How to terminate a SEP-IRA; Why P-E ratios differ for the same stock; Does FDIC insurance cover fraud? Building flexibility into a trust
How to terminate a SEP-IRA
Years ago, my wife, who's a real estate agent, was advised to set up a Simplified Employee Pension (SEP-IRA) so she could set aside more annually than a traditional IRA would allow. Now she's earning only half as much and wants to switch to a regular IRA. How can she terminate the SEP?
She must notify the institution where she established the plan that she won't make additional contributions and wants to terminate the contract. Presumably she's the only plan participant, but if she owns the real estate agency and also contributes to SEP-IRA accounts for her employees, she should also tell them that the plan has been terminated. She needn't notify the IRS that she has closed the plan. Keep in mind, however, that annual contributions to a SEP aren't mandatory. So if your wife's earnings may rise again, she might want to keep the plan active rather than limit her future contributions by changing to a traditional IRA.
I've noticed that a stock can have different price-earnings ratios depending on which sources I consult. Why is that?
A stock's P-E ratio-its current market price per share divided by the company's earnings per share-can vary depending on whether the calculation factors in earnings reported in past months (trailing earnings), an estimate of future earnings, or a combination of both. Newspapers typically use 12 months of trailing earnings, for instance, and so does Morningstar. But Value Line uses trailing earnings for the most recent six months plus estimated earnings for the next six months. When evaluating stocks, just be sure that any sources you use perform the P-E calculation the same way, so you get an apples-to-apples comparison. The source's website or printed materials should include an explanation of how it defines a P-E ratio.

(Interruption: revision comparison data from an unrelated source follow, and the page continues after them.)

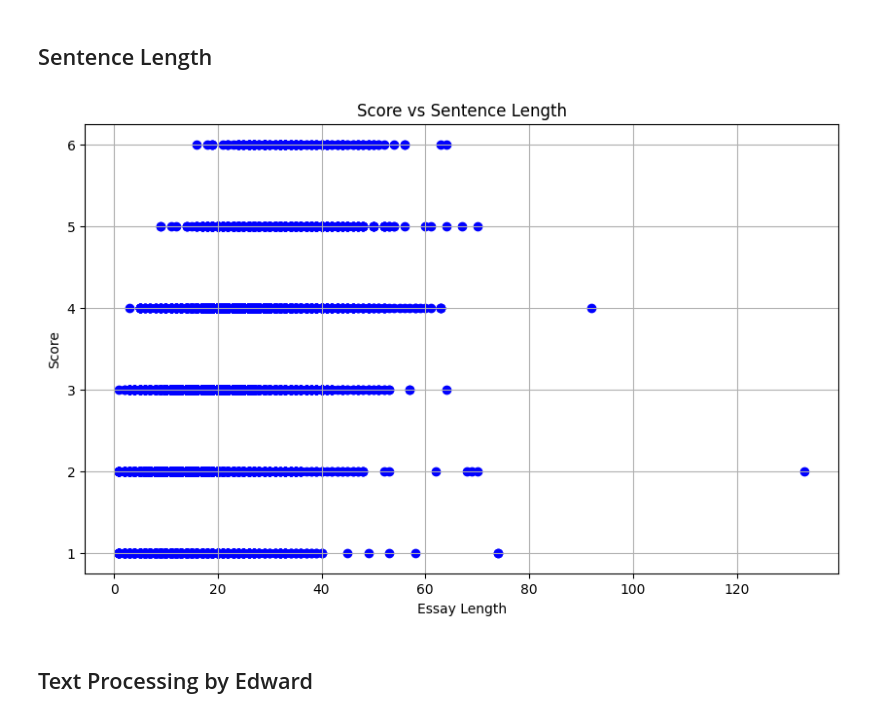
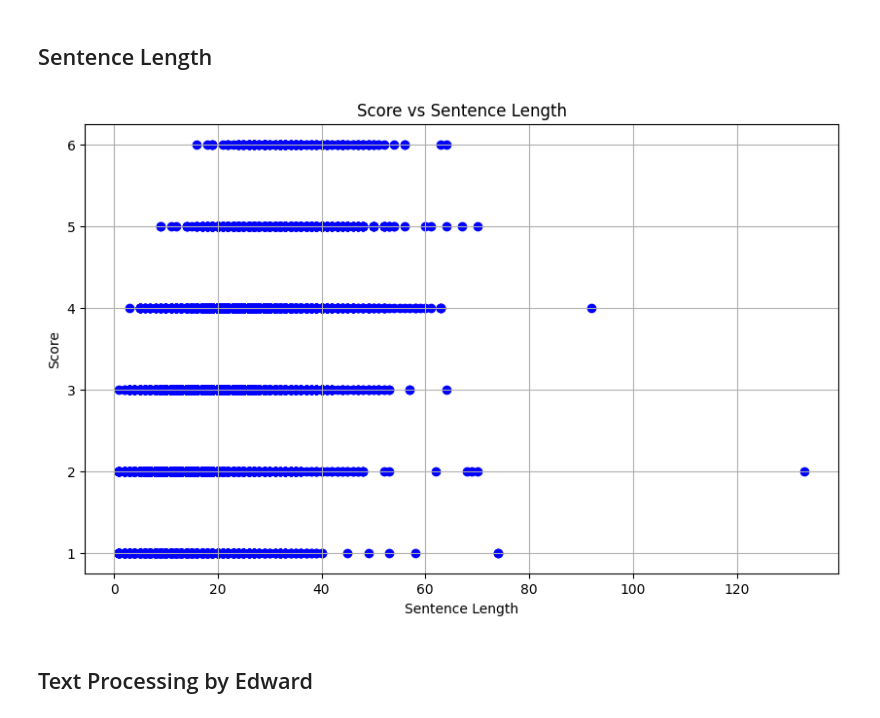
Before and after one commit to keeshram/ECEN520, a Jupyter notebook: Sam_Testing.ipynb, the cells around one changed output. Cells and saved outputs as stored; diff of their text form; code cells hidden in the pictures.

```diff
--- a/Sam_Testing.ipynb
+++ b/Sam_Testing.ipynb
@@ -53,29 +54,29 @@ print(median_lengths_by_score)
 # %%
 import nltk
 from nltk.tokenize import sent_tokenize
 import pandas as pd
 
 # Load NLTK resources
 # nltk.download('punkt')
 
 # Function to calculate sentence count
 def calculate_sentence_count(text):
     sentences = sent_tokenize(text)
     return len(sentences)
 
 # Assuming your DataFrame is already loaded, let's assume it's called df
 # Calculate sentence count for each essay
 df['sentence_count'] = df['full_text'].apply(calculate_sentence_count)
 
 plt.figure(figsize=(10, 6))
 plt.scatter(df['sentence_count'], df['score'], color='blue')
 plt.title('Score vs Sentence Length')
-plt.xlabel('Essay Length')
+plt.xlabel('Sentence Length')
 plt.ylabel('Score')
 plt.grid(True)
 plt.show()
 # %% [output]
-[figure, old version]
+[figure, new version]
 # %% [markdown]
 ## Text Processing by Edward
 # %%
```
Also changed, not shown: parts of 5 cells of this notebook, 3 other files.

Does FDIC insurance cover fraud?
Someone ripped a blank check out of my checkbook and wrote a $500 check against my account before I realized it. Will FDIC insurance cover my loss?
No. FDIC insurance covers only consumer losses from bank failures, not those due to fraud or robbery. But state law will likely require the bank to take responsibility for your loss, assuming you discovered and reported it promptly. Banks typically carry private insurance to cover losses due to criminal acts.
Building flexibility into a trust
I've set up an irrevocable trust at my bank and the assets will go to my two children after I die. But I'm worried that once I'm gone, the trust may become less effective if estate and tax laws change or the bank trustee does a lousy job. How can I prevent those possibilities?
Consider appointing a trust protector, perhaps a knowledgeable estate-planning attorney. You could grant him or her the authority to amend the trust to reflect changes in the law and minimize the taxes your beneficiaries would owe. You can also provide a list of performance parameters that you want the trustee to meet and give the protector the right to replace the current trustee if he or she falls short of them. Keep in mind, though, that appointing a trust protector will add another layer of complexity and fees. And to avoid unintended consequences it's critical to clearly spell out the powers-and limitations-you're bestowing on him.
Send your money management questions to: MMQA Editor, Medical Economics, 123 Tice Blvd., Suite 300, Woodcliff Lake, NJ 07677-7664, or send an e-mail to firstname.lastname@example.org (please include your regular postal address).